• [Dataset entries]
+++++
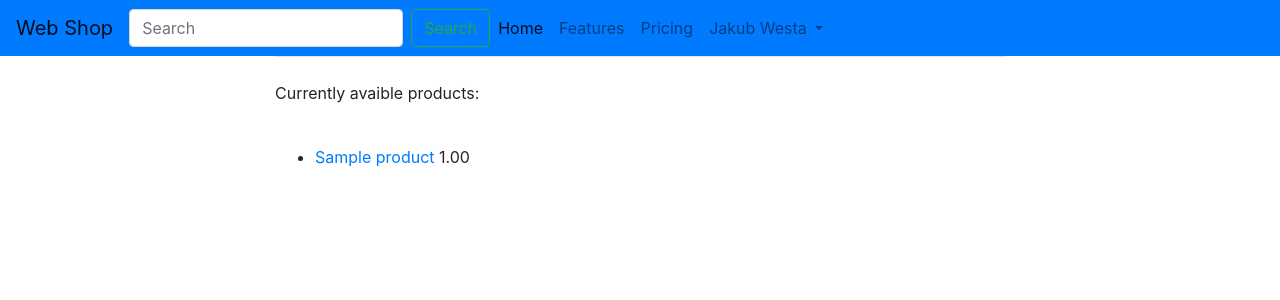
After one commit to jakubwesta/webshop-django, a Django app: page / in a window 1280 px wide. The commit adds this page. Shown: the top 300 px of the page. Run offline with Django 3.2, Linux system fonts and the light colour scheme; tables that the repository leaves empty hold one stand-in row (values such as "Sample post"); some libraries are stand-ins or nearby versions.

Commit message:
Added basic ListView for products

```diff
--- a/products/models.py
+++ b/products/models.py
@@ -1,5 +1,6 @@
 from django.db import models
 from django.conf import settings
+from django.urls import reverse
 from django.core.validators import MinValueValidator, MaxValueValidator
 
 class Product(models.Model):
@@ -26,3 +27,6 @@ class Product(models.Model):
         self.save()
         buyer.money_spent += float(price)
         buyer.save()
+
+    def get_absolute_url(self):
+        return reverse("product-details", kwargs={"pk": self.pk})
--- /dev/null
+++ b/products/templates/products/products_list_page.html
@@ -0,0 +1,19 @@
+{% extends 'base.html' %}
+
+{% load static %}
+
+{% block body %}
+    <p>Currently avaible products:</p>
+    <br>
+    {% if product_list %}
+        <ul>
+            {% for product in product_list %}
+                <li>
+                    <a href="{{ product.get_absolute_url }}">{{ product.name }}</a> {{ product.buy_now }}
+                </li>
+            {% endfor %}
+        </ul>
+    {% else %}
+        <p>There are no avaible products right now!!!</p>
+    {% endif %}
+{% endblock body %}
--- a/products/urls.py
+++ b/products/urls.py
@@ -2,5 +2,6 @@ from django.urls import path
 from . import views
 
 urlpatterns = [
-    path('product/<int:pk>/', views.ProductPageView.as_view()),
+    path('product/<int:pk>/', views.ProductPageView.as_view(), name='product-details'),
+    path('', views.ProductListView.as_view(), name='home'),
 ]
--- a/products/views.py
+++ b/products/views.py
@@ -9,8 +9,19 @@ class ProductPageView(generic.DetailView):
     model = Product
     template_name = 'products/product_page.html'
 
-    '''
-    product=Product.objects.get(id=id)
-    def post(self, request):
-        pass
-    '''
+    def get_object(self):
+        print("Product primary key: " + str(self.kwargs['pk']))
+        try:
+            obj = Product.objects.get(pk=self.kwargs['pk'])
+        except:
+            obj = None
+        return obj
+
+class ProductListView(generic.ListView):
+    model = Product
+    context_object_name = 'product_list'
+    template_name = 'products/products_list_page.html'
+
+    def get_queryset(self):
+        queryset = Product.objects.all()[:10]
+        return queryset
--- a/profiles/templates/profiles/user_home_dashboard_page.html
+++ b/profiles/templates/profiles/user_home_dashboard_page.html
@@ -7,6 +7,8 @@
 Hello, {{ user.username|default:'Guest' }}!
 <div>
     {% if user.is_authenticated %}
+        <br>
+        <a href="{% url 'home' %}">Browse Products</a>
         <a href="{% url 'logout' %}">Logout</a>
     {% else %}
         <a href="{% url 'login' %}">Login</a>
--- a/profiles/urls.py
+++ b/profiles/urls.py
@@ -6,5 +6,5 @@ urlpatterns = [
     path('user/register/', views.UserRegistrationView.as_view(), name='register'),
     path('user/login/', views.UserLoginView.as_view(), name='login'),
     path('user/logout/', views.UserLogoutView.as_view(), name='logout'),
-    path('user/', views.UserHomeDashobardPageView.as_view(), name='user dashboard home'),
+    path('user/', views.UserHomeDashobardPageView.as_view(), name='user-dashboard-home'),
 ]
```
+++++
• [WHAT THE EXERCISE ASKS] The output must be every line of the records, printed exactly, with the pictures omitted.

• [REPLY]
After one commit to jakubwesta/webshop-django, a Django app: page / in a window 1280 px wide. The commit adds this page. Shown: the top 300 px of the page. Run offline with Django 3.2, Linux system fonts and the light colour scheme; tables that the repository leaves empty hold one stand-in row (values such as "Sample post"); some libraries are stand-ins or nearby versions.

Commit message:
Added basic ListView for products

```diff
--- a/products/models.py
+++ b/products/models.py
@@ -1,5 +1,6 @@
 from django.db import models
 from django.conf import settings
+from django.urls import reverse
 from django.core.validators import MinValueValidator, MaxValueValidator
 
 class Product(models.Model):
@@ -26,3 +27,6 @@ class Product(models.Model):
         self.save()
         buyer.money_spent += float(price)
         buyer.save()
+
+    def get_absolute_url(self):
+        return reverse("product-details", kwargs={"pk": self.pk})
--- /dev/null
+++ b/products/templates/products/products_list_page.html
@@ -0,0 +1,19 @@
+{% extends 'base.html' %}
+
+{% load static %}
+
+{% block body %}
+    <p>Currently avaible products:</p>
+    <br>
+    {% if product_list %}
+        <ul>
+            {% for product in product_list %}
+                <li>
+                    <a href="{{ product.get_absolute_url }}">{{ product.name }}</a> {{ product.buy_now }}
+                </li>
+            {% endfor %}
+        </ul>
+    {% else %}
+        <p>There are no avaible products right now!!!</p>
+    {% endif %}
+{% endblock body %}
--- a/products/urls.py
+++ b/products/urls.py
@@ -2,5 +2,6 @@ from django.urls import path
 from . import views
 
 urlpatterns = [
-    path('product/<int:pk>/', views.ProductPageView.as_view()),
+    path('product/<int:pk>/', views.ProductPageView.as_view(), name='product-details'),
+    path('', views.ProductListView.as_view(), name='home'),
 ]
--- a/products/views.py
+++ b/products/views.py
@@ -9,8 +9,19 @@ class ProductPageView(generic.DetailView):
     model = Product
     template_name = 'products/product_page.html'
 
-    '''
-    product=Product.objects.get(id=id)
-    def post(self, request):
-        pass
-    '''
+    def get_object(self):
+        print("Product primary key: " + str(self.kwargs['pk']))
+        try:
+            obj = Product.objects.get(pk=self.kwargs['pk'])
+        except:
+            obj = None
+        return obj
+
+class ProductListView(generic.ListView):
+    model = Product
+    context_object_name = 'product_list'
+    template_name = 'products/products_list_page.html'
+
+    def get_queryset(self):
+        queryset = Product.objects.all()[:10]
+        return queryset
--- a/profiles/templates/profiles/user_home_dashboard_page.html
+++ b/profiles/templates/profiles/user_home_dashboard_page.html
@@ -7,6 +7,8 @@
 Hello, {{ user.username|default:'Guest' }}!
 <div>
     {% if user.is_authenticated %}
+        <br>
+        <a href="{% url 'home' %}">Browse Products</a>
         <a href="{% url 'logout' %}">Logout</a>
     {% else %}
         <a href="{% url 'login' %}">Login</a>
--- a/profiles/urls.py
+++ b/profiles/urls.py
@@ -6,5 +6,5 @@ urlpatterns = [
     path('user/register/', views.UserRegistrationView.as_view(), name='register'),
     path('user/login/', views.UserLoginView.as_view(), name='login'),
     path('user/logout/', views.UserLogoutView.as_view(), name='logout'),
-    path('user/', views.UserHomeDashobardPageView.as_view(), name='user dashboard home'),
+    path('user/', views.UserHomeDashobardPageView.as_view(), name='user-dashboard-home'),
 ]
```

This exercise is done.